Interest rates will likely fall further in Britain and remain at near record low levels until 2021, a former Monetary Policy Committee member says.
David Blanchflower was on the MPC in 2009 when quantitative easing was first introduced and rates were cut to 0.5%.
Now he says growth in Britain is still very weak and the global economy "feels a little bit like 2008."
The next rates move would be down not up as many expect, he added.
Professor Blanchflower served on the MPC – which sets UK interest rates – at the height of the financial crisis, between 2006 and June 2009.
In that time the Bank Rate was cut from 5.75% in 2007 to 0.5% and Quantitative easing (QE) was introduced for the first time in the history of Bank of England.
Professor Blanchflower described the backdrop to the committee's decision in March 2009 to cut rates to 0.5% as catastrophic.
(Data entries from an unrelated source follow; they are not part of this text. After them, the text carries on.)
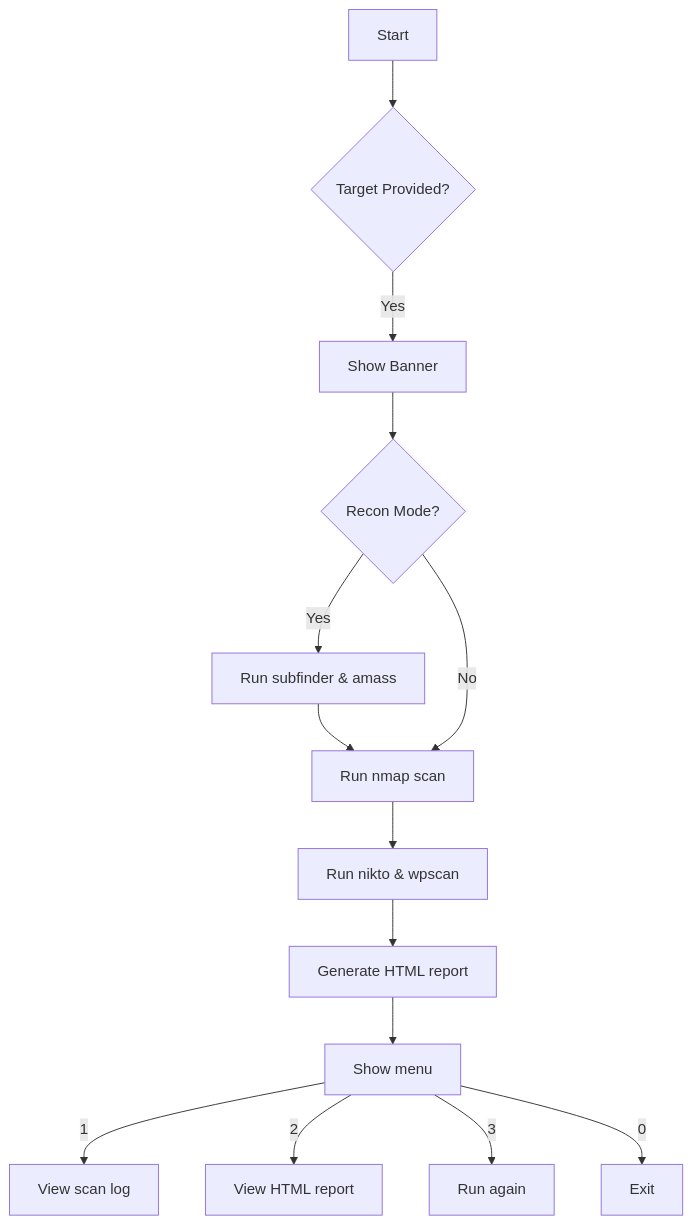
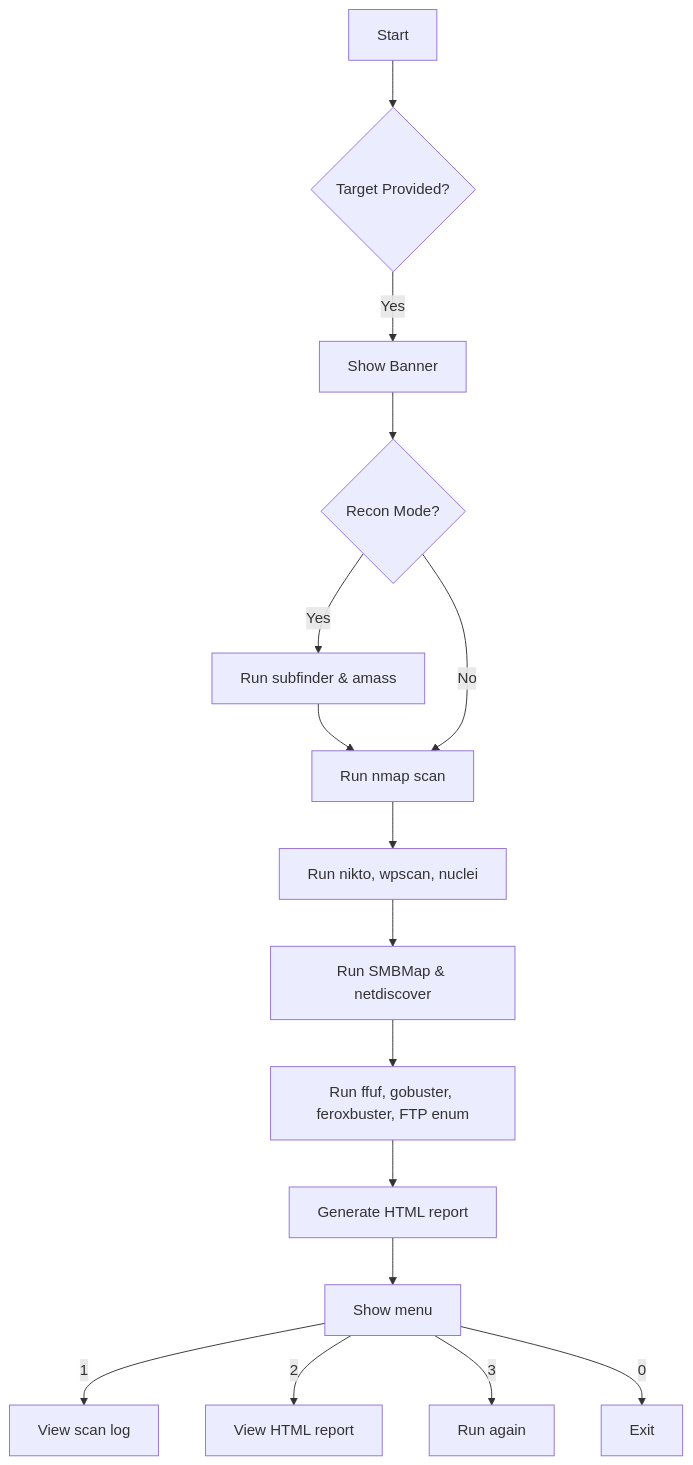
Before and after one commit to ravisairockey/Recon-Racket: the diagram in README.md, drawn with Mermaid. The commit also changed other lines of this file, not shown here.

````diff
--- a/README.md
+++ b/README.md
@@ -25,16 +29,18 @@
 ```mermaid
 graph TD
     A[Start] --> B{Target Provided?}
     B -- Yes --> C[Show Banner]
     C --> D{Recon Mode?}
     D -- Yes --> E[Run subfinder & amass]
     E --> F[Run nmap scan]
     D -- No --> F
-    F --> G[Run nikto & wpscan]
-    G --> H[Generate HTML report]
-    H --> I[Show menu]
-    I -->|1| J[View scan log]
-    I -->|2| K[View HTML report]
-    I -->|3| L[Run again]
-    I -->|0| M[Exit]
+    F --> G[Run nikto, wpscan, nuclei]
+    G --> H[Run SMBMap & netdiscover]
+    H --> I[Run ffuf, gobuster, feroxbuster, FTP enum]
+    I --> J[Generate HTML report]
+    J --> K[Show menu]
+    K -->|1| L[View scan log]
+    K -->|2| M[View HTML report]
+    K -->|3| N[Run again]
+    K -->|0| O[Exit]
 ```
````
He said the MPC at the time had wished to avoid a death spiral.
Britain was plunged into its deepest-ever recession in 2008 as confidence in banks collapsed and investment dried up.
"We cut rates in November 2008 by 150 basis points (1.5%). It was clear that we should have cut by more but didn't because of the panic that it might have caused," he said.
"It was absolutely clear that this (the financial crisis) was something we had not seen in a generation. We learned that the scale of the shock was enormous."
Research from the pension advisers Hargreaves Lansdown suggests average mortgage rates are 31% lower than before the crisis, while savers may have lost £106bn due to record low rates.
Last month, the governor of the Bank of England, Mark Carney, told MPs on the Treasury Select Committee that interest rates were more likely than not to increase.
He added, though, "if risks were to materialise, if the goal of a situation were to intensify to the downside, that would have implications for the path of policy."
A Bank of England spokesman said: "The Monetary Policy Committee responsible for setting interest rates will do the right thing at the right time on rates and base any future decision on the factual data."
The Treasury declined to comment.